What to do about chronic inflammation: part 5 - amino acids

Three months ago, I wrote about the difference between acute, local inflammation (first stage of healing: good) and chronic, systemic inflammation (body attacking itself: bad) and explained that the things you can do to optimise your system to reduce inflammation were to stop smoking, cut down on the alcohol, sort out your sleep hygiene, reduce your stress levels, drink plenty of water, eat well, and exercise in moderation with good movement patterns. We've been through sleep and stress in more detail - more recently I've been writing about about diet, specifically about omega-3 fatty acids and vitamins and minerals, and how they can affect inflammation.  This week it's time to look at the role of amino acids.

If you've been following my posts on inflammation, you've probably got the idea now that what you feed your body is important.  The right nutrients can form the building blocks of a healthy body and help you to perform at a high level and avoid injury and illness (or to recover more quickly, if you've been unfortunate); whereas consistently eating poorly will lead to you becoming malnourished, sick and at risk of injury.

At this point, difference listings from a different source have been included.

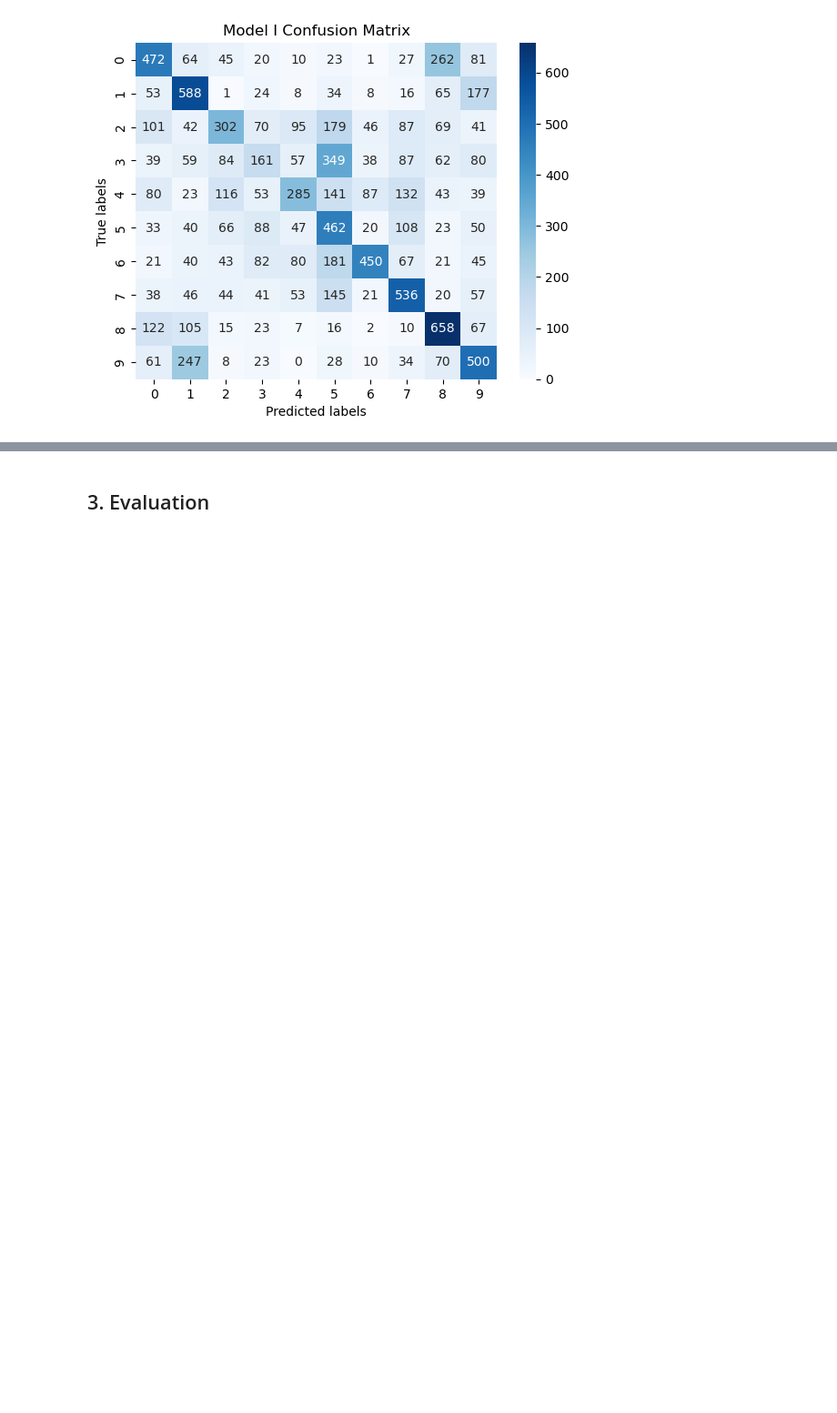
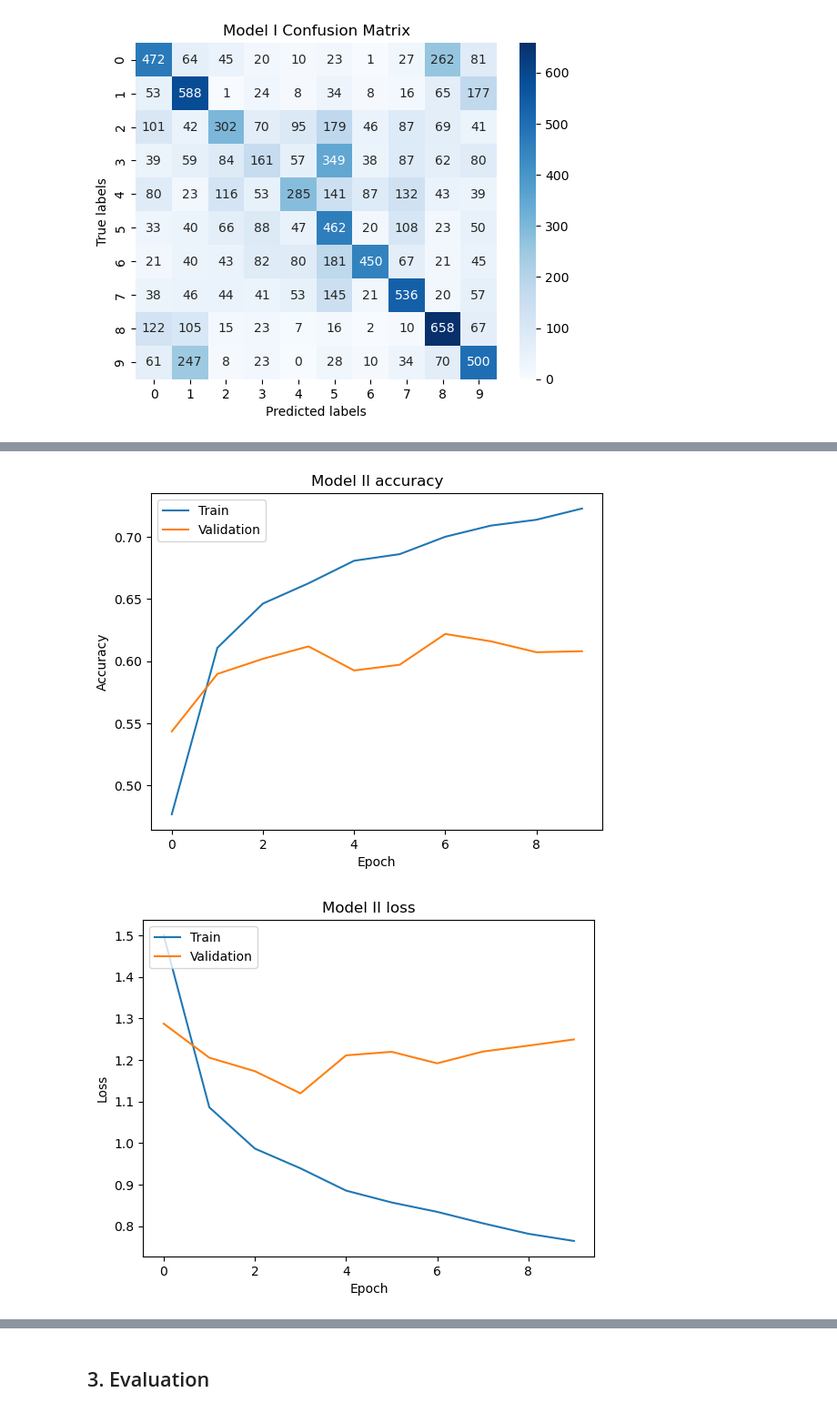
Before and after one commit to Colin-chan1366/Project3-WeaklySupervisedLearning, a Jupyter notebook: output/main.ipynb, the cells around one changed output, grey strips where cells are left out. Shown at 91% size. Saved outputs shown, nothing was run; the diff lists cells and outputs as text; code cells hidden in the pictures; blank space fills up the shorter version.

```diff
--- a/output/main.ipynb
+++ b/output/main.ipynb
@@ -366,0 +639,19 @@ plt.show()
+# %%
+noisy_to_clean_labels = np.array(noisy_to_clean_labels)
+# %%
+x_train = imgs[10000:, :, :, :]  # all images after first 10000
+x_test = imgs[:10000, :, : , :]  # first 10000 clean images
+
+y_train = noisy_to_clean_labels[10000:] # train on all "noisy to clean" labels after first 10000
+y_test = clean_labels #clean labels for first 10000 images
+# %%
+model2.compile(optimizer='adam',
+               loss='sparse_categorical_crossentropy',
+               metrics=['accuracy'])
+# %%
+# Train the model
+history_m2 = model2.fit(x_train, y_train, epochs=10, validation_data=(x_test, y_test))
+
+# Evaluate the model
+test_loss, test_acc = model2.evaluate(x_test, y_test)
+print('Test accuracy:', test_acc)
@@ -496,0 +693,23 @@ def model_II(image):
+# %%
+## Accuracy and Loss
+
+# Plot training & validation accuracy values
+plt.plot(history_m2.history['accuracy'])
+plt.plot(history_m2.history['val_accuracy'])
+plt.title('Model II accuracy')
+plt.ylabel('Accuracy')
+plt.xlabel('Epoch')
+plt.legend(['Train', 'Validation'], loc='upper left')
+plt.show()
+
+# Plot training & validation loss values
+plt.plot(history_m2.history['loss'])
+plt.plot(history_m2.history['val_loss'])
+plt.title('Model II loss')
+plt.ylabel('Loss')
+plt.xlabel('Epoch')
+plt.legend(['Train', 'Validation'], loc='upper left')
+plt.show()
+# %% [output]
+[figure, added]
+[figure, added]
```
Also changed, not shown: parts of 26 cells of this notebook, 1 other file.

A nutrient we haven't yet discussed is protein. Protein is an essential nutrient for growth and repair in the human body. Amino acids, which make up different types of protein, are the building blocks of muscle tissue and are therefore particularly important when it comes to muscular health. 

All amino acids can be found (in varying quantities) in meat, fish, eggs, milk and some legumes (eg soy beans) and grains (eg quinoa); but as with most things, for optimal health and for recovery from injury, we need some amino acids more than others - and not all of them are readily available and absorbable.

That's why our favourite clinical nutritionist, Matt Lovell, has produced R5 Aminos, a cutting-edge blend of amino acids, vitamins and minerals that help with recovery after training and injury, and a favourite with England rugby players including Jonny Wilkinson, Martin Bayfield and James Haskell.

The amino acids in R5 Aminos are:

  • Glycine - an inhibitory neurotransmitter that calms your nervous system down and improves sleep.  Your body also uses glycine to produce glutathione, which is important to combat free radicals (which cause cell degeneration), and it's a component of collagen, so it's needed to support and repair all connective tissue including muscles, tendons, ligaments and skin.
  • Glutamine - a vital component of muscle tissue, but also instrumental in supporting the immune system, and in the production of glutathione for combating free radicals.
  • Arginine - this is the third amino acid used in the production of glutathione, and it is also thought to improve oxygen delivery to the tissues during moderate exercise, and help you to keep going for longer.
  • Lysine - this stimulates the production of growth hormone (used to repair the tissues after damage) and is an essential amino acid, which means it can't be produced by the body and has to be eaten.
  • Tyrosine - this is involved in the production of thyroid hormones which control metabolism; and is also involved in the production of happy hormone dopamine.
  • Ornithine - this works in conjunction with arginine to increase strength and lean body mass.

It also contains amino compounds ornithine alpha-ketoglutarate, arginine pyroglutamate, N-acetyl cysteine and 5HTP; minerals magnesium, zinc, manganese, selenium and copper; and vitamins inositol, B12, B6, B3, folic acid, E, C - and St John's Wort (to enhance mood and sleep, and to provide antioxidants).  So it certainly packs a punch - and of course, having been created by a clinical nutritionist, there no preservatives, chemicals, dyes or artificial sweeteners.

Two scoops in water is all you need each day to support your recovery from injury, or to help to prevent it by reducing inflammation - and the good news is, it tastes pretty nice as well!  Just click here to order a tub and see the benefits for yourself!

 

Nell MeadComment